# [Task directions]
Your copy should repeat each record exactly and contain none of the pictures.

== Available data

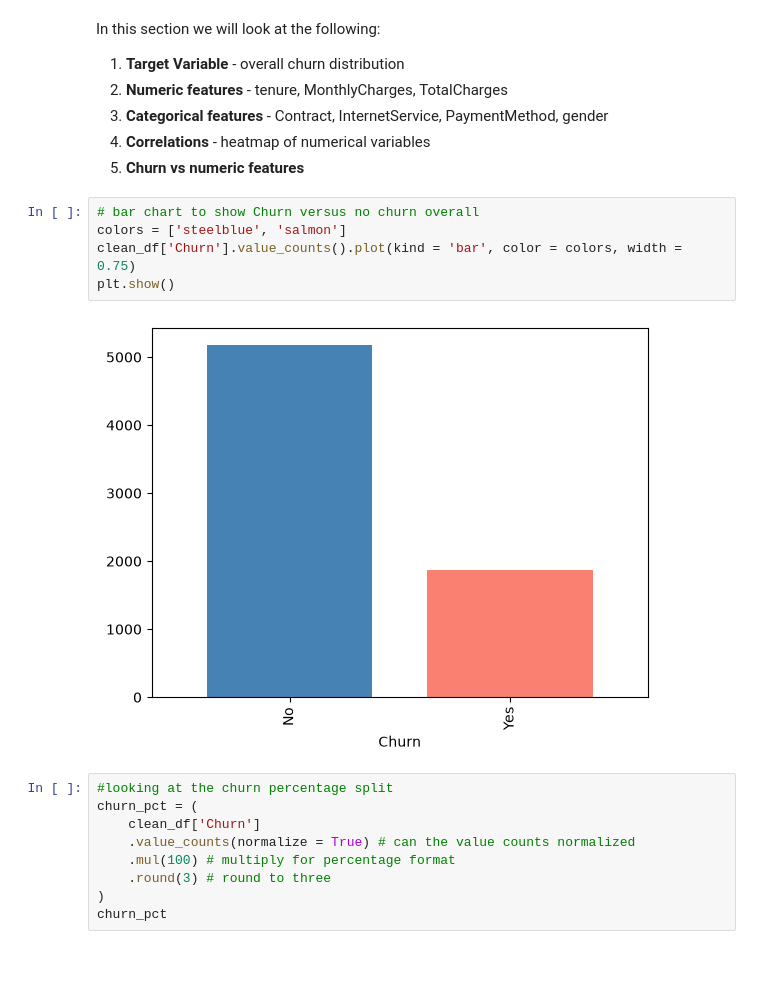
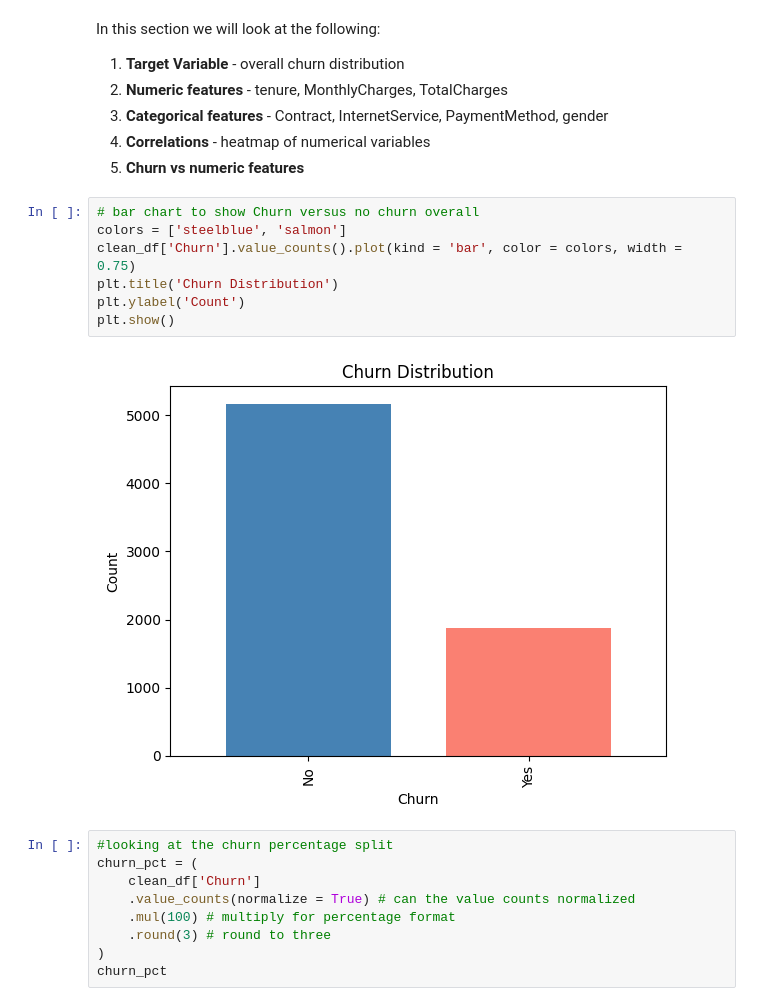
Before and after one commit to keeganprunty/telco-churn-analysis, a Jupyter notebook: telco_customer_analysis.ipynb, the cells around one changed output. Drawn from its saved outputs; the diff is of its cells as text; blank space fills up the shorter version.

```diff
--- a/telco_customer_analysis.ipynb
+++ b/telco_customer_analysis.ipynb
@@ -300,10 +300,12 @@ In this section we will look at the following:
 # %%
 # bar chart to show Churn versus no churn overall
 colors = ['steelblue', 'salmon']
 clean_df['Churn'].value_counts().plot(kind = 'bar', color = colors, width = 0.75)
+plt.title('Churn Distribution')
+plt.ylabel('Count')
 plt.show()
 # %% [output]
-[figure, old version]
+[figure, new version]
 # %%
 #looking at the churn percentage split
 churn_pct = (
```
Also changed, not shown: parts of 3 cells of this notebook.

====

# [Response]
Before and after one commit to keeganprunty/telco-churn-analysis, a Jupyter notebook: telco_customer_analysis.ipynb, the cells around one changed output. Drawn from its saved outputs; the diff is of its cells as text; blank space fills up the shorter version.

```diff
--- a/telco_customer_analysis.ipynb
+++ b/telco_customer_analysis.ipynb
@@ -300,10 +300,12 @@ In this section we will look at the following:
 # %%
 # bar chart to show Churn versus no churn overall
 colors = ['steelblue', 'salmon']
 clean_df['Churn'].value_counts().plot(kind = 'bar', color = colors, width = 0.75)
+plt.title('Churn Distribution')
+plt.ylabel('Count')
 plt.show()
 # %% [output]
-[figure, old version]
+[figure, new version]
 # %%
 #looking at the churn percentage split
 churn_pct = (
```
Also changed, not shown: parts of 3 cells of this notebook.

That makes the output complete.